Across Cumbria are 1,634 wildlife sites and 278 sites of special scientific interest (SSSI), with 170 listed for biological reasons and 70 for geological reasons. As a result of the numerous green spaces, the county is home to a large selection of protected species, including barn owls, bats, great crested newts, hen harriers, natterjack toads and otters, all protected by the Cumbria Wildlife Trust.

A combination of local and national parameters are in place to guide developments in the Cumbria area. For instance, nationwide regulations come from UK law, the National Planning Policy Framework (NPPF), the nature recovery network and instructions to help fight climate change, whereas local constraints come from the local nature recovery strategies (LNRS), spatial strategies, planning policy guidance and the local planning authorities. In order to navigate through all of them and achieve BNG, a biodiversity net gain plan will be a necessity.

Executing a BNG Assessment

For a BNG plan to be created, an ecological consultant would first need to complete a biodiversity net gain assessment of the development site.
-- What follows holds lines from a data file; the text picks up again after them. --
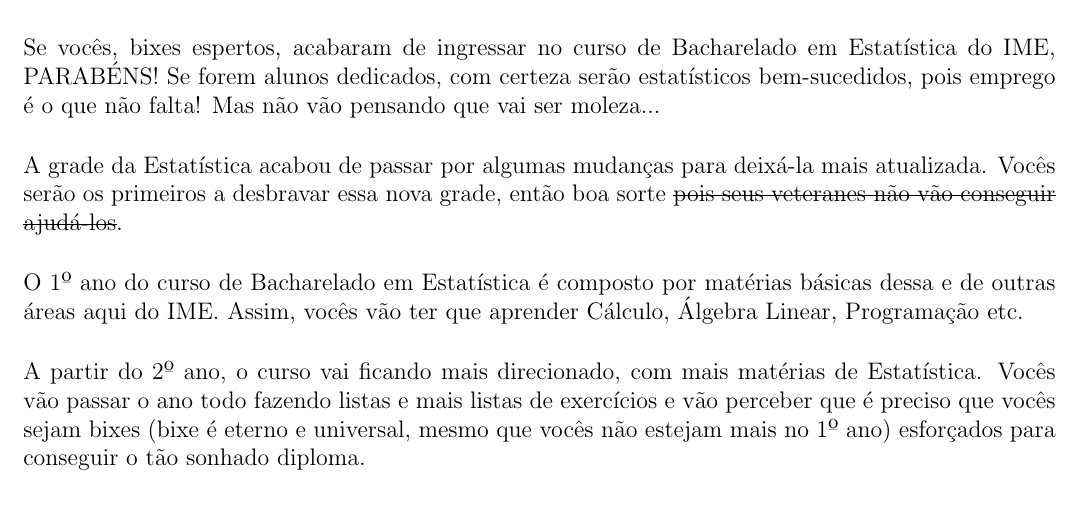
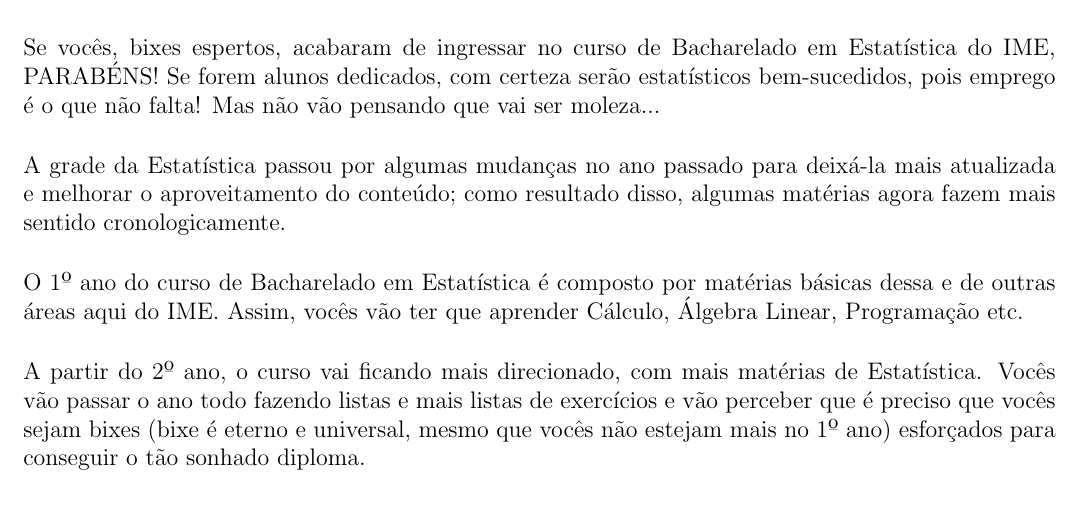
Before and after one commit to Kazuo256/guiadobixo, a LaTeX document (src/GuiaDoBixo.tex, which reads src/cursos_estat.tex): part of page 27 of 115, cut so that both start at the same text. Compiled offline with pdfLaTeX.

Commit message:
TODO - Revisar textos dos cursos: Estat
- Segundo parágrafo, alterei para ser mais congruente com já ter se passado um ano das mudanças na grade

```diff
--- a/src/cursos_estat.tex
+++ b/src/cursos_estat.tex
@@ -7,9 +7,9 @@
 
 %REFTIME
 % O ano de 2022 foi o primeiro com essas mudanças
-A grade da Estatística acabou de passar por algumas mudanças para deixá-la
-mais atualizada. Vocês serão os primeiros a desbravar essa nova grade, então
-boa sorte \sout{pois seus veteranes não vão conseguir ajudá-los}.
+A grade da Estatística passou por algumas mudanças no ano passado
+para deixá-la mais atualizada e melhorar o aproveitamento do conteúdo;
+como resultado disso, algumas matérias agora fazem mais sentido cronologicamente.
 
 O 1º ano do curso de Bacharelado em Estatística é composto por matérias básicas
 dessa e de outras áreas aqui do IME. Assim, vocês vão ter que aprender Cálculo,
```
All current wildlife habitats will be analysed at length, noting the presence and value of each species of flora and fauna. Any further information about current land management measures, linear habitats, clean air, water quality and land use by carrying out a research exercise and speaking to local communities and nature conservation groups.

With all of the natural assets converted into binary figures and combined using the latest biodiversity metric, the results will unearth a pre-development reading. By looking over the development plans and having detailed conversations with the developer, the ecologist can work out an anticipated post-development reading. The two values will be compared at length, gauging any gap between them that needs to be filled and the broad range of changes needed to meet the legal requirement.

Utilising the mitigation hierarchy, suitable steps will be taken towards enhancing biodiversity and retaining irreplaceable habitat, such as protecting the most valuable existing habitat on the site. It is to be expected that certain natural habitats will be lost in the development project, but as a last resort, a compensation strategy will ensure that the biodiversity loss is balanced by improving habitat or creating new habitats on the site.

Even in sustainable development projects, it isn’t always possible to retain all ecological features, enhance biodiversity to the necessary level and satisfy the biodiversity net gain requirements. When this happens, if there is no other option, BNG consultants are left with no choice but to attempt to meet the national policy elsewhere by investing in the same quantity of biodiversity units as biodiversity credits away from the affected area.

Once all considerations have been addressed and specific proposals are in place for achieving the BNG requirement, a biodiversity gain plan will be assembled. It will offer advice, refer back to any local or national network of habitats and contain knowledge of the wider planning process, all with a view to providing the local planning authority with all of the required information. Biodiversity net gain plans can then be handed across to the planning officer to help with determining planning applications.

Speak to Us About Your Development

Ranging from small custom housebuilding projects to large scale commercial or residential developments, our team has seen it all and helped numerous clients with BNG provisions. Our extensive knowledge of the natural environment and targeting the correct measures to meet the mandate makes us ideally suited for attending your site and achieving biodiversity net gain. Cumbria isn’t outside of our coverage either, with consultants all over England to assist with any and all planning projects.

If any additional components are needed to obtain the biodiversity gain value to a better state post-development – such as a mitigation licence from Natural England, for example – we possess all of the tools to support you. Visit our contact page, call us, email us or complete a quick quote form, and we can plan a date and time to conduct a BNG assessment and help you with your planning application. Providing you follow our advice, you should see no issue with your efforts to obtain planning permission.